**What the task requires**. Report the lines of the data below that contain the string "text".

==== Records shown

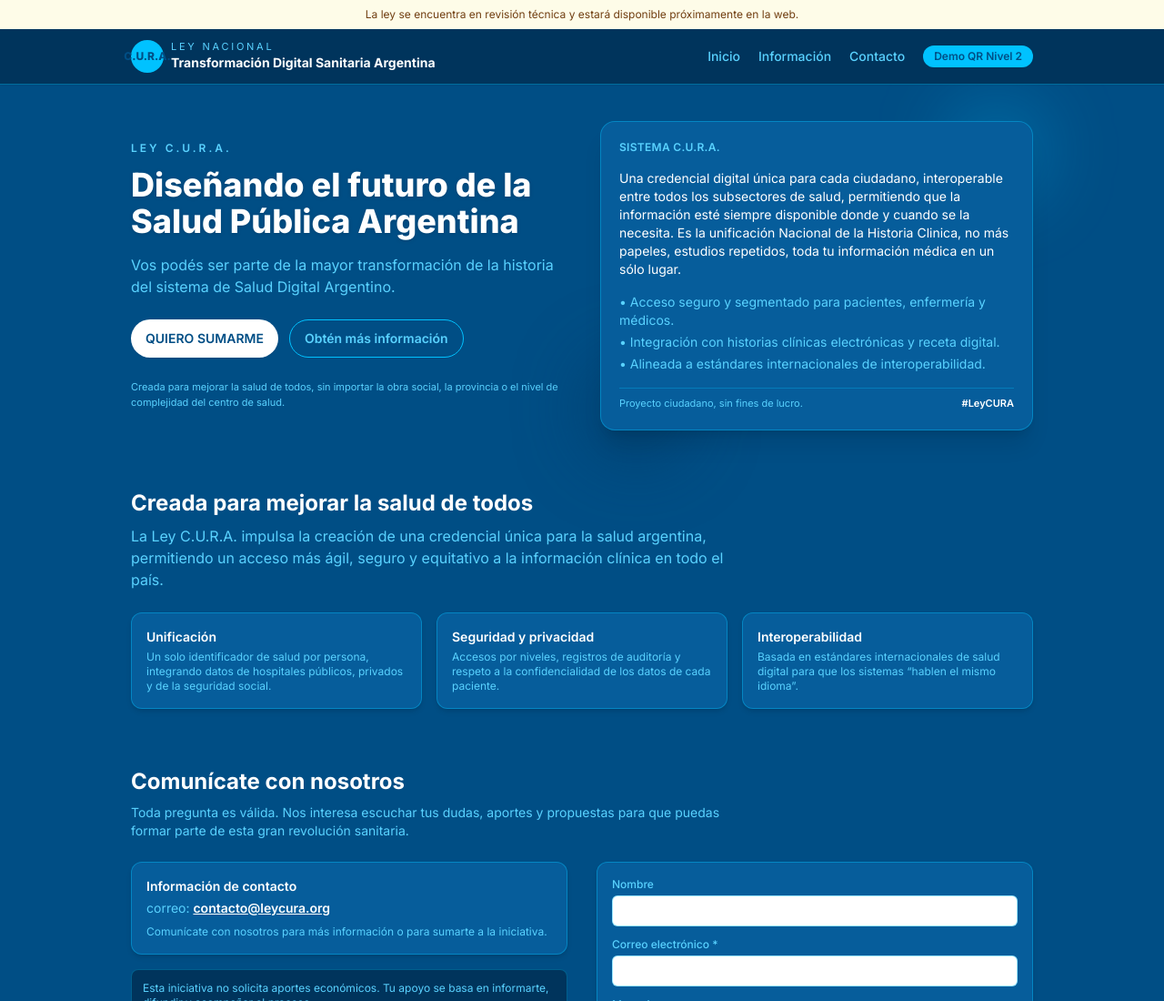
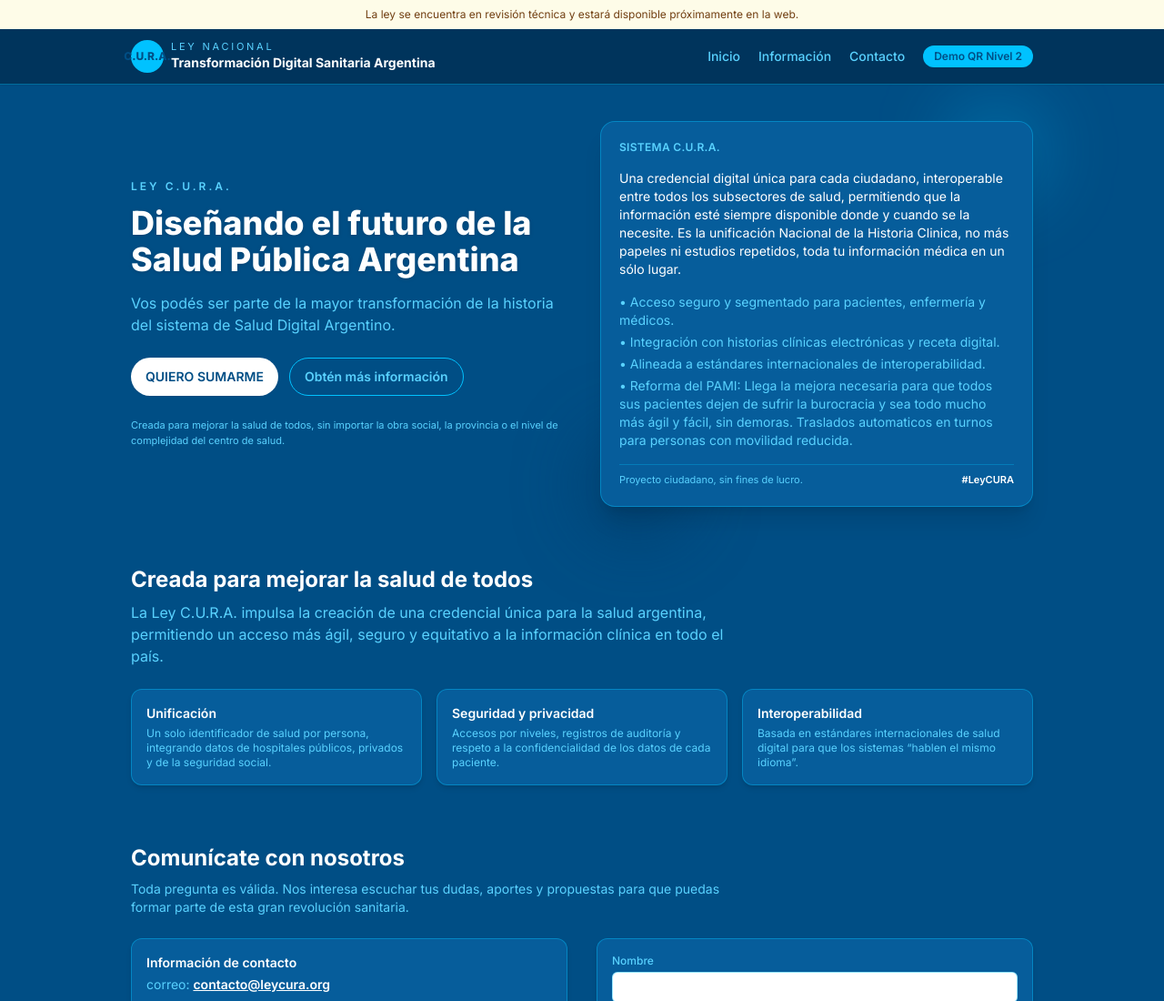
Before and after one commit to francopgn/cura, a website: page index.html in a window 1280 px wide. Shown: the top 1100 px of the page at 91% size. Drawn offline with nearby package versions, Linux system fonts and the light colour scheme.

Commit message:
Update index.html

```diff
--- a/index.html
+++ b/index.html
@@ -108,12 +108,13 @@
             SISTEMA C.U.R.A.
           </p>
           <p class="text-sm text-white">
-            Una credencial digital única para cada ciudadano, interoperable entre todos los subsectores de salud, permitiendo que la información esté siempre disponible donde y cuando se la necesita. Es la unificación Nacional de la Historia Clinica, no más papeles, estudios repetidos, toda tu información médica en un sólo lugar.
+            Una credencial digital única para cada ciudadano, interoperable entre todos los subsectores de salud, permitiendo que la información esté siempre disponible donde y cuando se la necesite. Es la unificación Nacional de la Historia Clinica, no más papeles ni estudios repetidos, toda tu información médica en un sólo lugar.
           </p>
           <ul class="text-sm text-cura-accentLight space-y-1">
             <li>• Acceso seguro y segmentado para pacientes, enfermería y médicos.</li>
             <li>• Integración con historias clínicas electrónicas y receta digital.</li>
             <li>• Alineada a estándares internacionales de interoperabilidad.</li>
+            <li>• Reforma del PAMI: Llega la mejora necesaria para que todos sus pacientes dejen de sufrir la burocracia y sea todo mucho más ágil y fácil, sin demoras. Traslados automaticos en turnos para personas con movilidad reducida.</li>
           </ul>
           <div class="pt-2 border-t border-cura-accent/30 flex items-center justify-between">
             <span class="text-[11px] text-cura-accentLight">Proyecto ciudadano, sin fines de lucro.</span>
```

========

**Solution**.
           <p class="text-sm text-white">
           <ul class="text-sm text-cura-accentLight space-y-1">
             <span class="text-[11px] text-cura-accentLight">Proyecto ciudadano, sin fines de lucro.</span>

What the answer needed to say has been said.